A swimming rainbow trout

Trout refers to a number of freshwater species as well as anadromous fish that belong to the family Salmonidae, the only surviving family of the order Salmoniformes. The family also includes close cousins like salmon, char, whitefish, and other relatives.

These fish provide important ecological functions by being an integral part of the food chain. Trout are natural predators to aquatic invertebrates, especially insects and some amphibians, like tadpoles.

In turn, they make up the food that birds feed on, like the kingfisher, and mammals like bears, raccoons, and beavers. Humans prize these fish for their sports and food value, and these trout are often raised in hatcheries for anglers and diners.

Trout that live in varying environments can have very different colors and patterns, which are used as camouflage. A trout which has recently swum upstream from the sea can seem silver-colored while the same species living in a stream or lake may have brighter coloration and pronounced patterns.

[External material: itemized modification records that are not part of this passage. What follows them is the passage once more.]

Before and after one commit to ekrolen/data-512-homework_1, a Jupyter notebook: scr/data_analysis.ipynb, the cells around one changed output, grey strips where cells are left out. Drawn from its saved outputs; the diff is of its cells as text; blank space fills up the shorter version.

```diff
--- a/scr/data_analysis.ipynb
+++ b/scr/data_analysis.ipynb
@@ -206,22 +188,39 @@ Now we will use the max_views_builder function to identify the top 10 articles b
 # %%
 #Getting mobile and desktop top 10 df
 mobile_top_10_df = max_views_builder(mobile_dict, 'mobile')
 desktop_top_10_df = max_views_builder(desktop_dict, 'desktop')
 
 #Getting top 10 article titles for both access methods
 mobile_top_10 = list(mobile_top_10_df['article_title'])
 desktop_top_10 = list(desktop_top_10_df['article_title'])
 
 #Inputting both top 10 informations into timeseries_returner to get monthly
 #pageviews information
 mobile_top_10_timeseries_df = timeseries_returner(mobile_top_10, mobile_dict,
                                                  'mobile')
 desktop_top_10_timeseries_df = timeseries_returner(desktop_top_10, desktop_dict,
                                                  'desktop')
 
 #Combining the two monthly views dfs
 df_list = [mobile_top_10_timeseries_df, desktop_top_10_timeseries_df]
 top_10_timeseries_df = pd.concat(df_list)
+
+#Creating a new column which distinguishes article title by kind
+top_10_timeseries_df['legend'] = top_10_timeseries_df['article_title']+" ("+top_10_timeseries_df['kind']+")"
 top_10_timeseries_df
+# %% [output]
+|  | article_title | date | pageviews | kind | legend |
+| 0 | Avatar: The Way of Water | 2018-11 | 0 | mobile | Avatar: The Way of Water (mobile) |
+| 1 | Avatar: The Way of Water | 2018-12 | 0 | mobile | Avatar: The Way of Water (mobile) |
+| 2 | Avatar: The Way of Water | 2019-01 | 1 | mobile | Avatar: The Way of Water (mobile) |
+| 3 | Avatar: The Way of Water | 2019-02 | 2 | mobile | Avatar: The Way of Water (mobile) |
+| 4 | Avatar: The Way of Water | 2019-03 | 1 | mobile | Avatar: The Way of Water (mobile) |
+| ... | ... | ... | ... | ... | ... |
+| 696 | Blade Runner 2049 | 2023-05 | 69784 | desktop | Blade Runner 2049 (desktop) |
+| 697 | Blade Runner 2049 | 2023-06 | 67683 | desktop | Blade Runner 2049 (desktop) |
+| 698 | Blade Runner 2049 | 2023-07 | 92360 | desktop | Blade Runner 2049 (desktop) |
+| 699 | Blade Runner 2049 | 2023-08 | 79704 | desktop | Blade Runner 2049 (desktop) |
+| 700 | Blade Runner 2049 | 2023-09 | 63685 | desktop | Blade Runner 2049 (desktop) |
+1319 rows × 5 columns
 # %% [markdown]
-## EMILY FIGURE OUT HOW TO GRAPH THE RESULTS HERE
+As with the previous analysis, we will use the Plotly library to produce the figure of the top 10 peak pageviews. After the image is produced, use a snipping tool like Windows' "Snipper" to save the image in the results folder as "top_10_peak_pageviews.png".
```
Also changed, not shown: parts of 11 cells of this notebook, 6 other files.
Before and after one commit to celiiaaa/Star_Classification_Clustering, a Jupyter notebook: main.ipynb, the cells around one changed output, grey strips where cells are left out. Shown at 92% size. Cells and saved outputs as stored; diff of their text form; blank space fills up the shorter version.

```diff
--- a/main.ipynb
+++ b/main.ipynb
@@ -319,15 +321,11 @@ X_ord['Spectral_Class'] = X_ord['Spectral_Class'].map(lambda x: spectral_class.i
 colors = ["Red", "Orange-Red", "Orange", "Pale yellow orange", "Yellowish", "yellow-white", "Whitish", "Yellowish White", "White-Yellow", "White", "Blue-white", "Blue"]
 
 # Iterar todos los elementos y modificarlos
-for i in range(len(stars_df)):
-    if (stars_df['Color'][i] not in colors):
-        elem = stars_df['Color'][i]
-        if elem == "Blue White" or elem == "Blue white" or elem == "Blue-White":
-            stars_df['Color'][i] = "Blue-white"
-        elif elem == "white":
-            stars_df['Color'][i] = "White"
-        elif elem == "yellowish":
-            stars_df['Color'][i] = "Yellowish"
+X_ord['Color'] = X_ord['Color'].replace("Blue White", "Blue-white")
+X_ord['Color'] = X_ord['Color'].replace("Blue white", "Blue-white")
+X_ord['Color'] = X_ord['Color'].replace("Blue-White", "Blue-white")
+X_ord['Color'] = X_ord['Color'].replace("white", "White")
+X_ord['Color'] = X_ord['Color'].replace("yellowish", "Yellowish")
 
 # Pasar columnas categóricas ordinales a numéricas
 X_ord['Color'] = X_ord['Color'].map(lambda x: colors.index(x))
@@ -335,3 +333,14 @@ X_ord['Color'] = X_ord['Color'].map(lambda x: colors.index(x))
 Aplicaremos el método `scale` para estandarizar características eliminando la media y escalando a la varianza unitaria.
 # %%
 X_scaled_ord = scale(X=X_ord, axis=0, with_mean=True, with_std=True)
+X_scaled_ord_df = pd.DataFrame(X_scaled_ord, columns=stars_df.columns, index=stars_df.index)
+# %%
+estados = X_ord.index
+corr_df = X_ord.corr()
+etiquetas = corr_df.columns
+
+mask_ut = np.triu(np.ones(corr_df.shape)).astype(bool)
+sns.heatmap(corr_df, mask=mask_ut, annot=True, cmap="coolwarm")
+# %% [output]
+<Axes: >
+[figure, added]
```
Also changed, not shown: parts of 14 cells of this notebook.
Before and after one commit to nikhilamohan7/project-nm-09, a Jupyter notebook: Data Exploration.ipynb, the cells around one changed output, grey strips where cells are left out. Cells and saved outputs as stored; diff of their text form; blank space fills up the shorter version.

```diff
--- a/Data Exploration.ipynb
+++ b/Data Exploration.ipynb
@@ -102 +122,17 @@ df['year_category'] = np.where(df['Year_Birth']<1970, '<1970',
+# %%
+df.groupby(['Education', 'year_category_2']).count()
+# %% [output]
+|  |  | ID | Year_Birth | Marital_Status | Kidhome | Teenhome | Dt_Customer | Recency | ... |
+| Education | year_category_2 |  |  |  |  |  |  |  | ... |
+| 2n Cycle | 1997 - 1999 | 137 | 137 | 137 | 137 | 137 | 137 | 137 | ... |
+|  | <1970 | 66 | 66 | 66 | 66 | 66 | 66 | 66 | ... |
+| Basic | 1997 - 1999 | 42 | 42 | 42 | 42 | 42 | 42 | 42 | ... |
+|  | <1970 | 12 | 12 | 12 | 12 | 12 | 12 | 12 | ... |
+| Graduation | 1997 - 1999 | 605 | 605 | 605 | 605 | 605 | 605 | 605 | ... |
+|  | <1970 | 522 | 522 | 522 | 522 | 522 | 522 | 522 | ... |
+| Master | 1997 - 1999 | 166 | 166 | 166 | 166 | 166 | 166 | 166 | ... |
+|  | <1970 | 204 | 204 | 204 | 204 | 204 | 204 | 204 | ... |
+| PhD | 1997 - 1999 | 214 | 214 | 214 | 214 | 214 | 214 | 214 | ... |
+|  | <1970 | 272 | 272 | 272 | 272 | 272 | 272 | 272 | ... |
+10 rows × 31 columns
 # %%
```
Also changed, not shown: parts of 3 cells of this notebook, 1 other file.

Therefore, it is impossible to define a single, consistent pattern and coloration for a specific breed or species of trout.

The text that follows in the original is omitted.